The White House has stepped up its campaign to force Republicans to renegotiate deep budget cuts due to be enforced at the end of the week by detailing their impact on all of the country's 50 states.
President Barack Obama was due to address state governors in Washington on Sunday, and key Democratic governors were deployed across the political talk shows to press their case.
"The effects will be significant, and people will feel them," Governor John Hickenlooper of Colorado said on CBS's Face the Nation.
(Read More: Obama's Dire Forecast on Cuts May Not Be So Grim)
"There is no doubt about it" that the required cuts "could put us right back where we were [in recession]," said Jack Markell of Delaware on Fox News Sunday. The cuts would have "a real big impact on the economy and jobs", he added.
Republicans have not relented on sequestration – automatic across-the-board cuts to defense and discretionary spending worth $1.2 trillion over a decade.
Though the cuts will be phased in, the impact will be felt soon after their March 1 start date, with the administration warning of delays at airports and cuts in jobless benefits and government services.
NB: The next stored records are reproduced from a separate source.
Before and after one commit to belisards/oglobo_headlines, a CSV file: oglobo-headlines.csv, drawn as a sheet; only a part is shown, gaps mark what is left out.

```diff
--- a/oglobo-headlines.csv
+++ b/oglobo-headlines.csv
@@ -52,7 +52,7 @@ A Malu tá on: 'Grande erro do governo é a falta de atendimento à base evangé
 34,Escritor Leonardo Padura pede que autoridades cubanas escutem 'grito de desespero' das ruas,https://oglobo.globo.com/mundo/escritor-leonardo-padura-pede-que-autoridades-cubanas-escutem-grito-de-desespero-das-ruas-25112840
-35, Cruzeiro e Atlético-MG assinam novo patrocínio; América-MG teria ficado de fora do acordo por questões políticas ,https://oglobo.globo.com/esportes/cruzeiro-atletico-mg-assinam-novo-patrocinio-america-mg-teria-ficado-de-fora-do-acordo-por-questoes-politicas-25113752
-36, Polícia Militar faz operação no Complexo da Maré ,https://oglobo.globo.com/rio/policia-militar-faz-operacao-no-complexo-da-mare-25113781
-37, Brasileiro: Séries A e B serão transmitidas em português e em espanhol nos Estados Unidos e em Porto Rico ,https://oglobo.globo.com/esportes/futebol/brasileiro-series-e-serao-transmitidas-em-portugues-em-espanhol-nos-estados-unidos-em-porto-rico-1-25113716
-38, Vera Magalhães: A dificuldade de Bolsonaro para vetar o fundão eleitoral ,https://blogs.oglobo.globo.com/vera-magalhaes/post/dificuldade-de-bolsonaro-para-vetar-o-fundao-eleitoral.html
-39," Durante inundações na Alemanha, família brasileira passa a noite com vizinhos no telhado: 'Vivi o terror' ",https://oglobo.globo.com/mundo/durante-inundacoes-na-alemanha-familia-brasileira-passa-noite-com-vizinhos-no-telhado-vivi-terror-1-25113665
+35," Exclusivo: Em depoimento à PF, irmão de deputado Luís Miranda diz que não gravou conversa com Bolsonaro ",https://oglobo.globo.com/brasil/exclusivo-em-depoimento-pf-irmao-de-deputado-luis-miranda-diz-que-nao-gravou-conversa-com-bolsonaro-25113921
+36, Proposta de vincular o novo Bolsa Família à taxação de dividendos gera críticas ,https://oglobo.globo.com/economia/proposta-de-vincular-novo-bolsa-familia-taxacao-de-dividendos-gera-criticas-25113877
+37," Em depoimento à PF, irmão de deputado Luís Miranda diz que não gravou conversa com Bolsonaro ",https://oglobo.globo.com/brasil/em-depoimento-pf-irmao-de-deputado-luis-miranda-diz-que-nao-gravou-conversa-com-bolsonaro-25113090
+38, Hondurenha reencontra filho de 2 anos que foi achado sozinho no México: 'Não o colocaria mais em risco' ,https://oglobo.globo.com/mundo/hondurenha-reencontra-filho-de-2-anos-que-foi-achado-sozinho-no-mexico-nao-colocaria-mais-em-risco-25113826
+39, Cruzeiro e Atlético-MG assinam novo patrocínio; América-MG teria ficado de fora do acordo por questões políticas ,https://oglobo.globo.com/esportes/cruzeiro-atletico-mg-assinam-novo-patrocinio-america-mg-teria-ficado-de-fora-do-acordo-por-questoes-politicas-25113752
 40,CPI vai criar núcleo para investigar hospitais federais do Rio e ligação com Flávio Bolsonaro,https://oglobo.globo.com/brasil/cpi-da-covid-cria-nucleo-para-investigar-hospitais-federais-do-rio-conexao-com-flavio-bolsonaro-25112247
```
The White House is demanding that the $1.2 trillion deficit reduction be renegotiated to include revenue-raising measures such as closing tax loopholes. Republicans insist that the 2011 deal on sequestration was for spending cuts alone.
(Read More: Obama Warns Sequester Will Cause Job Losses)
The slow-motion unfolding of the cuts has robbed the latest stand-off of the drama and brinkmanship that has characterized the multiple clashes over the deficit between the White House and Republicans in the past two years. But the cuts, unless unwound, threaten to undermine the fragile economic recovery at the start of Mr Obama's second term and his ability to pursue other reforms.
Mr Obama and his supporters are attempting to use his extensive grassroots base to put pressure on Republicans to return the negotiating table, so far with little discernible effect.
The design of the cuts – with half coming from the Pentagon – may eventually give the White House some leverage, as Republicans are split over forcing such a heavy burden on the defense budget.
"I think that what we are doing to the men and women who are serving is unconscionable, because they deserve a predictable life in the military," said John McCain, the hawkish Republican senator.
The origin of sequestration lies in the budget confrontation in 2011 between the White House and Republicans in the House of Representatives that brought the US to the brink of sovereign default.
(Read More: The Positive Side of Budget Cuts: Johnson)
Unable to agree how to cut the budget, the two sides agreed to appoint a congressional committee to find the money, on the understanding that sequestration threat would force a deal.